[Data entries]
────────────────────────────────────────

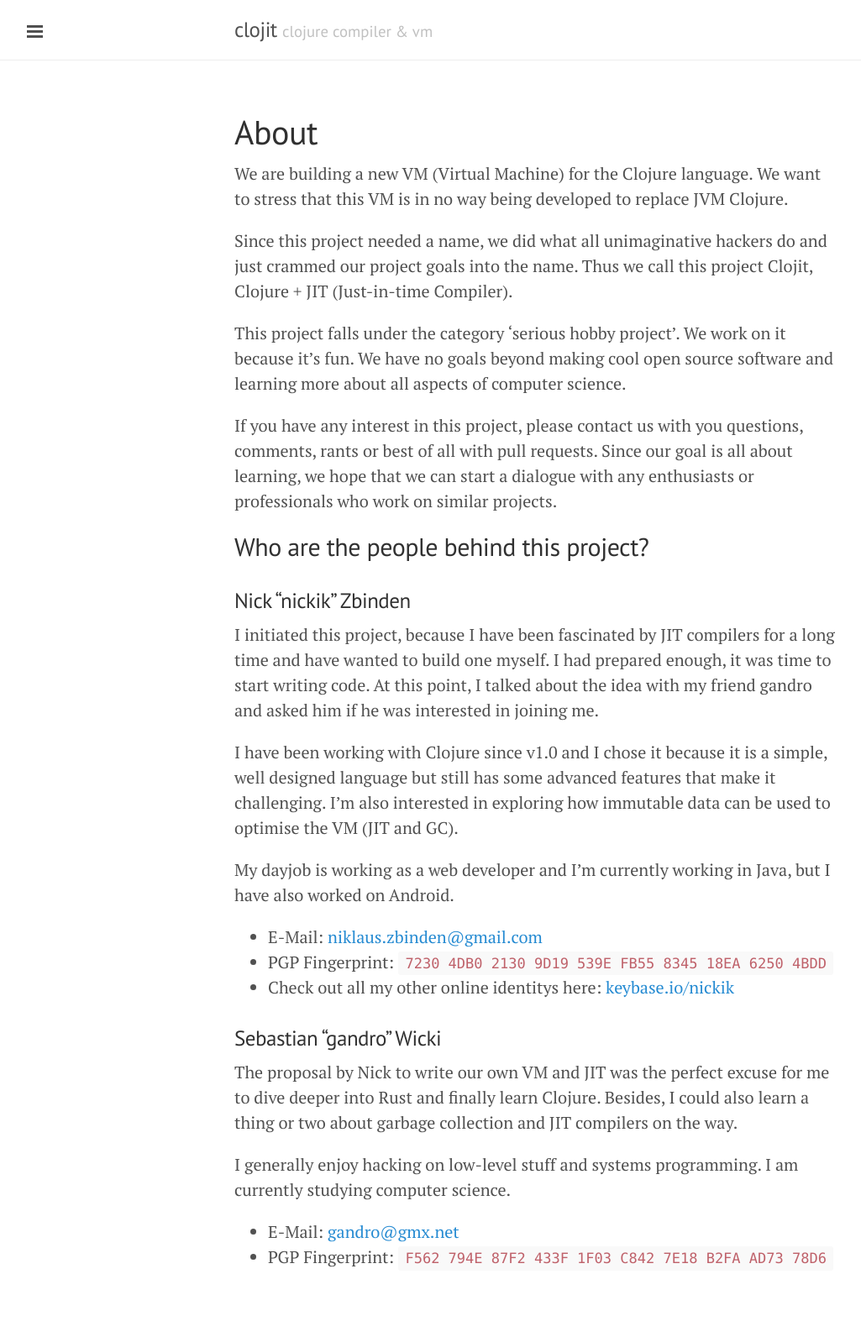
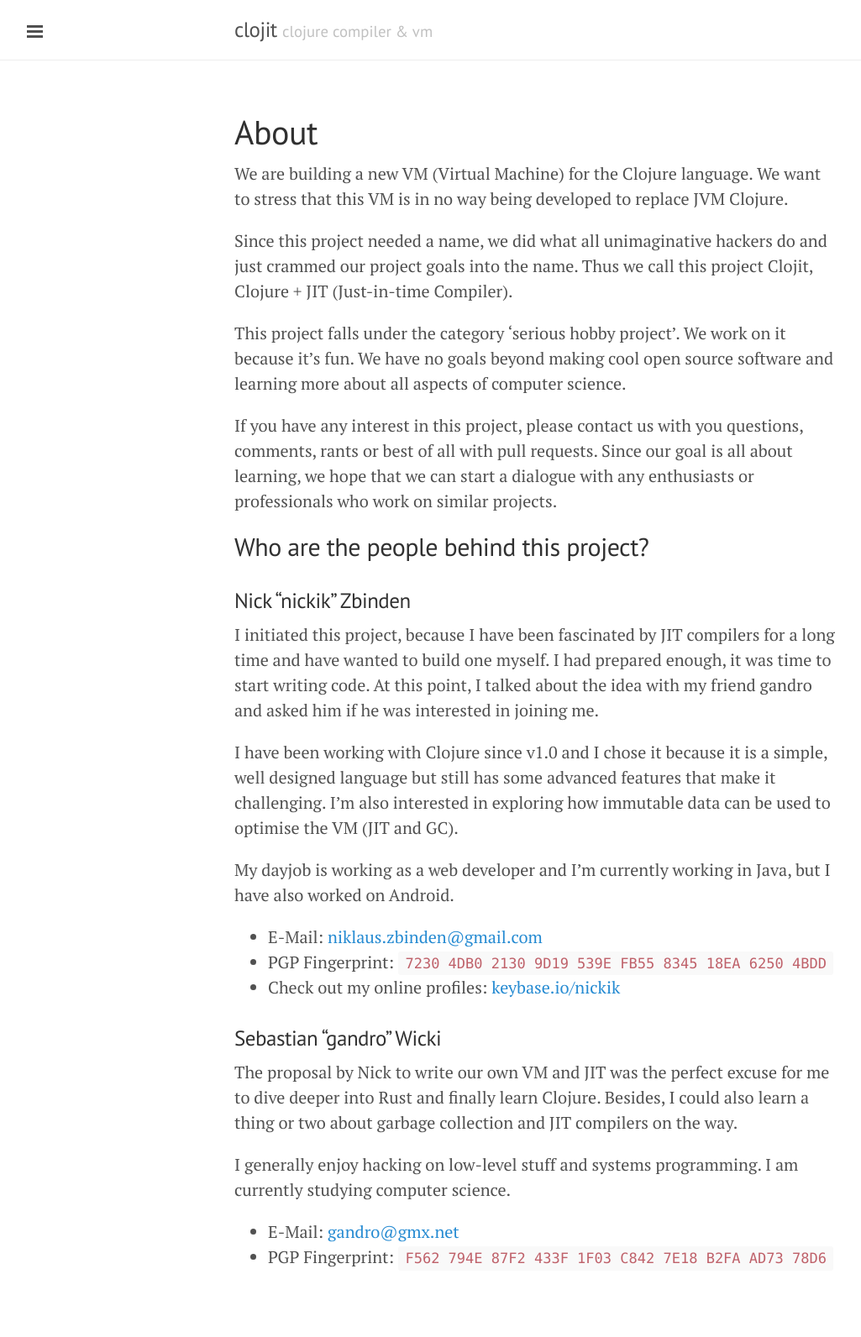
Before and after one commit to clojit/clojit.github.io, a Jekyll site: the page built from about.md, in a window 1280 px wide. Shown: the whole page at 84% size, without its empty margins (1-1026 px from the left). Built offline with Jekyll 4.4.1, drawn with Linux system fonts in a browser that asks for light colours; Markdown is read by kramdown in place of the engine named in the settings.

Commit message:
Update about.md

```diff
--- a/about.md
+++ b/about.md
@@ -23,7 +23,7 @@ My dayjob is working as a web developer and I'm currently working in Java, but I
 
    - E-Mail: [niklaus.zbinden@gmail.com](mailto:niklaus.zbinden@gmail.com)
    - PGP Fingerprint: `7230 4DB0 2130 9D19 539E FB55 8345 18EA 6250 4BDD`
-   - Check out all my other online identitys here: [keybase.io/nickik](http://keybase.io/nickik)
+   - Check out my online profiles: [keybase.io/nickik](http://keybase.io/nickik)
 
 ### Sebastian "gandro" Wicki
 
```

────────────────────────────────────────

→ **What needs to be done**:
Please copy every line in the entries where "online" appears.

→ **Exercise solution**:
-   - Check out all my other online identitys here: [keybase.io/nickik](http://keybase.io/nickik)
+   - Check out my online profiles: [keybase.io/nickik](http://keybase.io/nickik)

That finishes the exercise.